Task item
The answer must be every line below that holds the word "outside".
(Entries supplied Opens)
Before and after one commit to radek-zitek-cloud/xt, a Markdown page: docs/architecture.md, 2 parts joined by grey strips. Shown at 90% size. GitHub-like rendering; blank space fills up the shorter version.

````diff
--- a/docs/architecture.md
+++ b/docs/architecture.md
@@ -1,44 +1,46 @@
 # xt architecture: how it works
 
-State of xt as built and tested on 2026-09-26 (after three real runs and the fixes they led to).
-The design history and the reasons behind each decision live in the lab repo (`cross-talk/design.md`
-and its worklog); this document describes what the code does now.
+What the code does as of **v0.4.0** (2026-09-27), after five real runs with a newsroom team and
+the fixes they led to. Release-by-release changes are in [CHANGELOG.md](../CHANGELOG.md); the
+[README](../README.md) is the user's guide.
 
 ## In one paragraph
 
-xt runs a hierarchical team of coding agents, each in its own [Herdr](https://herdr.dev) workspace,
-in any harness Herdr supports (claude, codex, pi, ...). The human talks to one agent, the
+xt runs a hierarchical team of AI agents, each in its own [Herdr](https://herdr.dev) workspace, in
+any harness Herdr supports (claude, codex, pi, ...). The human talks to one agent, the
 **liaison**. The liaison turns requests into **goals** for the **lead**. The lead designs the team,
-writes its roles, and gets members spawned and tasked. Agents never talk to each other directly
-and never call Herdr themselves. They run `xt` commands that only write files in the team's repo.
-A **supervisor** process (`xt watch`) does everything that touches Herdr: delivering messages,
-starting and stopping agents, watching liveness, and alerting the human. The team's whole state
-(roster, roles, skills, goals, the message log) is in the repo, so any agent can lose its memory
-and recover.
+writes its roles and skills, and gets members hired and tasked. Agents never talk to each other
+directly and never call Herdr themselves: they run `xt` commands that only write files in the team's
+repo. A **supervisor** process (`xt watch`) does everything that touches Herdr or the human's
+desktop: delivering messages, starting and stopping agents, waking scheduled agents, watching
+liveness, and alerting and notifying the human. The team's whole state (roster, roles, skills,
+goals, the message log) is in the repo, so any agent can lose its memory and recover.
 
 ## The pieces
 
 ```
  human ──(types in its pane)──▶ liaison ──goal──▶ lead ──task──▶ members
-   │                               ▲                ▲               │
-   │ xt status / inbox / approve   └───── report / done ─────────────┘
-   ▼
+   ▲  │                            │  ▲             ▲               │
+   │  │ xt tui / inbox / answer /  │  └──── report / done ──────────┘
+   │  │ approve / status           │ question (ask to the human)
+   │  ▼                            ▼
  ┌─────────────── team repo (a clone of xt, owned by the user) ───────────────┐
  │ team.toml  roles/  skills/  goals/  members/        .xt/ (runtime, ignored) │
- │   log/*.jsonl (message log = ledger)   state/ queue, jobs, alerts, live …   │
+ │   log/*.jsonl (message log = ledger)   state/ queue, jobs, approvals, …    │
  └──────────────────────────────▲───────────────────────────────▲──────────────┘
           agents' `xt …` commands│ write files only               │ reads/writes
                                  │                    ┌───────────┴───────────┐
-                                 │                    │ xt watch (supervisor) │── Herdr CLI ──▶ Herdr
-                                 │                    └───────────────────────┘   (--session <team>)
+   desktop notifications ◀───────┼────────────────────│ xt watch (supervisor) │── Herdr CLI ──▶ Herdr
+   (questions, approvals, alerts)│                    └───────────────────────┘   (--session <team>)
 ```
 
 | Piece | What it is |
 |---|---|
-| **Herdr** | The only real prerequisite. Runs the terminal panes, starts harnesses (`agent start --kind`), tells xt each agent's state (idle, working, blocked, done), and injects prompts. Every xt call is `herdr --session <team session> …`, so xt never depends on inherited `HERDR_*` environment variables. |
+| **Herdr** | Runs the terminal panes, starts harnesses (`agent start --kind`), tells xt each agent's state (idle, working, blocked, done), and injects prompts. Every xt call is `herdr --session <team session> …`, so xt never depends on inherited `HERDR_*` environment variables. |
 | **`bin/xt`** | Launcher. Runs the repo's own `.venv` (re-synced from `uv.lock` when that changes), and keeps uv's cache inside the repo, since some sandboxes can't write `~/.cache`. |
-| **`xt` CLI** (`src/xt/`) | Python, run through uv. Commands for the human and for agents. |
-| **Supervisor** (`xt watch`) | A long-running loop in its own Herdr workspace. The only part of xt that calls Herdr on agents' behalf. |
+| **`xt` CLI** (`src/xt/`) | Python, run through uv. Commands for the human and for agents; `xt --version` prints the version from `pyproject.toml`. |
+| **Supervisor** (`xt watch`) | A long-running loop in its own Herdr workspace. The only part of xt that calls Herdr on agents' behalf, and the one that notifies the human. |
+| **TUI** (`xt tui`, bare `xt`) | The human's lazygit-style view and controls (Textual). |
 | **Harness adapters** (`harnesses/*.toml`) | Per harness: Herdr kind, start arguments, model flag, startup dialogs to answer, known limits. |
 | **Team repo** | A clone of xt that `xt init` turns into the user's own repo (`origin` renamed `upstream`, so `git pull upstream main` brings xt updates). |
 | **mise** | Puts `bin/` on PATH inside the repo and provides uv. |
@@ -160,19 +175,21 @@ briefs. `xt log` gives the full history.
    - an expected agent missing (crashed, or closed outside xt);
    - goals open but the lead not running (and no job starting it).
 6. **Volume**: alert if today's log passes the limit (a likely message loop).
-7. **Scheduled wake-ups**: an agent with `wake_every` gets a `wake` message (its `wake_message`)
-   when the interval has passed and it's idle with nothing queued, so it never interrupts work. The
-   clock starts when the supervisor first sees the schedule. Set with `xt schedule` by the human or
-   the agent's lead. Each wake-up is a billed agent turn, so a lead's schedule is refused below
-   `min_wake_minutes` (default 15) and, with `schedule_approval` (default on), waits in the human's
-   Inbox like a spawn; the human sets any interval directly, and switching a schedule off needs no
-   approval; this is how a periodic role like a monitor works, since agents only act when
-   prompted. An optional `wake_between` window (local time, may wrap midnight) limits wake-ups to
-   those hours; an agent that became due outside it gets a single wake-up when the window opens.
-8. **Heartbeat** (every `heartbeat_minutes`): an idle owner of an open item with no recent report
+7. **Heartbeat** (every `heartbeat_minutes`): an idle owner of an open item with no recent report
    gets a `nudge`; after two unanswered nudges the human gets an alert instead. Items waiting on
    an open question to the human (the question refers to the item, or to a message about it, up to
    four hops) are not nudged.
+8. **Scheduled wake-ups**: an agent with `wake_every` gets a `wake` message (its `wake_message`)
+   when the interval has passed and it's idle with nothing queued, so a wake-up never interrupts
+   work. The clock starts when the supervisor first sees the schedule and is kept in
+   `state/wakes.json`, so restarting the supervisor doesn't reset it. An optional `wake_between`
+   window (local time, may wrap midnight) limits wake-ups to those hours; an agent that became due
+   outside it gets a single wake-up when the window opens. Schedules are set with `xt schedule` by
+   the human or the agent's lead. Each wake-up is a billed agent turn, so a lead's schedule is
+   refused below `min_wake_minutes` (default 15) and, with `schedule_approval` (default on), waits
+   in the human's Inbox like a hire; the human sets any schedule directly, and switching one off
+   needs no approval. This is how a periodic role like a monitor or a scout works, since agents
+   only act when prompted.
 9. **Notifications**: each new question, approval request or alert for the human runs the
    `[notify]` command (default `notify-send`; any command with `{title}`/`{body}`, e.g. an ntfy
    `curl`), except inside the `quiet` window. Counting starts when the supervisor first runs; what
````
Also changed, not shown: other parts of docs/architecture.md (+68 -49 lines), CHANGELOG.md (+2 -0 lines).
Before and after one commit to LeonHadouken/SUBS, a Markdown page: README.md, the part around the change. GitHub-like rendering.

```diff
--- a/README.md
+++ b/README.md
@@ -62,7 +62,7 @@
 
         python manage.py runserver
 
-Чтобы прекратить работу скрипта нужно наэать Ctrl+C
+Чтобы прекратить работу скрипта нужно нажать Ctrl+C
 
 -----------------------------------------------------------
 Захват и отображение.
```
(Entries supplied Closes)
Solved exercise
    - an expected agent missing (crashed, or closed outside xt);
-   those hours; an agent that became due outside it gets a single wake-up when the window opens.
+   outside it gets a single wake-up when the window opens. Schedules are set with `xt schedule` by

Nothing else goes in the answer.